I'm not sure how you jumped from what's written there in the controller info to not servicing text pilots, but that's not at all what that means. The 7110.65 (at least in the US) is what we go off of in terms of what services we provide in general. "VATSIMisms" like "Cl[Mod - Happy Thoughts] D services provided based on workload" are in the same spirit as the text of the 7110.65.

 

The primary purpose of the ATC system is to prevent a collision between aircraft operating in the system and to provide a safe, orderly and expeditious flow of traffic, and to provide support for National Security and Homeland Defense. In addition to its primary function, the ATC system has the capability to provide, with certain limitations, additional services. The ability to provide additional services is limited by many factors, such as the volume of traffic, frequency congestion, quality of radar, controller workload, higher priority duties, and the pure physical inability to scan and detect those situations that fall in this category. It is recognized that these services cannot be provided in cases in which the provision of services is precluded by the above factors. Consistent with the aforementioned conditions, controllers must provide additional service procedures to the extent permitted by higher priority duties and other circomestances.
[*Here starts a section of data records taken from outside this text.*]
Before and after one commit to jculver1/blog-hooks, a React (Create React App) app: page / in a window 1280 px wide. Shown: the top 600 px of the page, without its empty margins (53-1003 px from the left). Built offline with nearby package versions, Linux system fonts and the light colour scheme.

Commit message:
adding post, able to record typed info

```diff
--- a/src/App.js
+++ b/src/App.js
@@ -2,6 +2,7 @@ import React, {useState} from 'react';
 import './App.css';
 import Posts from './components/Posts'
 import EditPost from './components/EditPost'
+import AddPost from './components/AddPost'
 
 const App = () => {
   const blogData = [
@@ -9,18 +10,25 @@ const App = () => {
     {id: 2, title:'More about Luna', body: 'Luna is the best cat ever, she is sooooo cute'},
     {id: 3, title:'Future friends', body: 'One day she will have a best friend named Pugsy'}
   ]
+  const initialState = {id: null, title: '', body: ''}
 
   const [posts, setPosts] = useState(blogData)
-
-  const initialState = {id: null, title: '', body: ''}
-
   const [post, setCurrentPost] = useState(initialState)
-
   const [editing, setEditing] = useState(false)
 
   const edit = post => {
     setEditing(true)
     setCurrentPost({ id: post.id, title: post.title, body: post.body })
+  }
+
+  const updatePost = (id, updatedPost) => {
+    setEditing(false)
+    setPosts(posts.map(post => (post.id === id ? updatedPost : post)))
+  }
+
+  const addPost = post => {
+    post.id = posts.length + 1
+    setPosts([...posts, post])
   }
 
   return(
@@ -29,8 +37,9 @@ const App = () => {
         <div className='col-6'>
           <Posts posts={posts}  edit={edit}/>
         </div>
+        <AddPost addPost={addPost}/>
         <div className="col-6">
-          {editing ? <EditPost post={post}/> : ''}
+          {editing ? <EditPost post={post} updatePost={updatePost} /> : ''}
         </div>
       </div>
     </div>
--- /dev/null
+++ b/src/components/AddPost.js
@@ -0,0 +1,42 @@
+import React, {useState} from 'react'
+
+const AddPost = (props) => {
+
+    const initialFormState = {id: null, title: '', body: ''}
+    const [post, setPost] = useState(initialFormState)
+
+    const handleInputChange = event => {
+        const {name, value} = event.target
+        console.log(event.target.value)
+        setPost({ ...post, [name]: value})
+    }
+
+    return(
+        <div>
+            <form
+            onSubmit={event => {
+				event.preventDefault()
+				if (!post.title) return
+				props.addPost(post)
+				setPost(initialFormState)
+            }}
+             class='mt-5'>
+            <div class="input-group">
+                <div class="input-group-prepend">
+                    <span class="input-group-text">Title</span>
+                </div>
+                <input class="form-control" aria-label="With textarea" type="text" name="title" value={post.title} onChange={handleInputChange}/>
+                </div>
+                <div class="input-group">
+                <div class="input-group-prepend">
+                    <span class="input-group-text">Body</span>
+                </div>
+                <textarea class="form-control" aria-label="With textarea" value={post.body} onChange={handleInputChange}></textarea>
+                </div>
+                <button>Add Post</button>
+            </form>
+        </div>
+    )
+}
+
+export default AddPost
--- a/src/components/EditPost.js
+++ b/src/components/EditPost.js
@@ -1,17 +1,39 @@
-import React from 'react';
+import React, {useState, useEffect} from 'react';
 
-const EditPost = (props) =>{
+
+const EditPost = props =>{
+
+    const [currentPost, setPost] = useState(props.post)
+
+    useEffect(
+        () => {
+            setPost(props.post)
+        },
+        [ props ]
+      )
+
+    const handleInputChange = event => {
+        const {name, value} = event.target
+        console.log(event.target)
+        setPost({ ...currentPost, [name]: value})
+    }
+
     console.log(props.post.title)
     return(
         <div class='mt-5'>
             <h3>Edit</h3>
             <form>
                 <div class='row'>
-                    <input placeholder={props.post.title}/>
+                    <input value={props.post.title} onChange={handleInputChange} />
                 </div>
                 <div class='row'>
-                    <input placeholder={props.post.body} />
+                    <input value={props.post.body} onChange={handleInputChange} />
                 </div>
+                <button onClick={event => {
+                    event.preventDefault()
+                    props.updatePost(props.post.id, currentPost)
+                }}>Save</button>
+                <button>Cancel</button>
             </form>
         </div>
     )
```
The provision of additional services is not optional on the part of the controller, but rather is required when the work situation permits.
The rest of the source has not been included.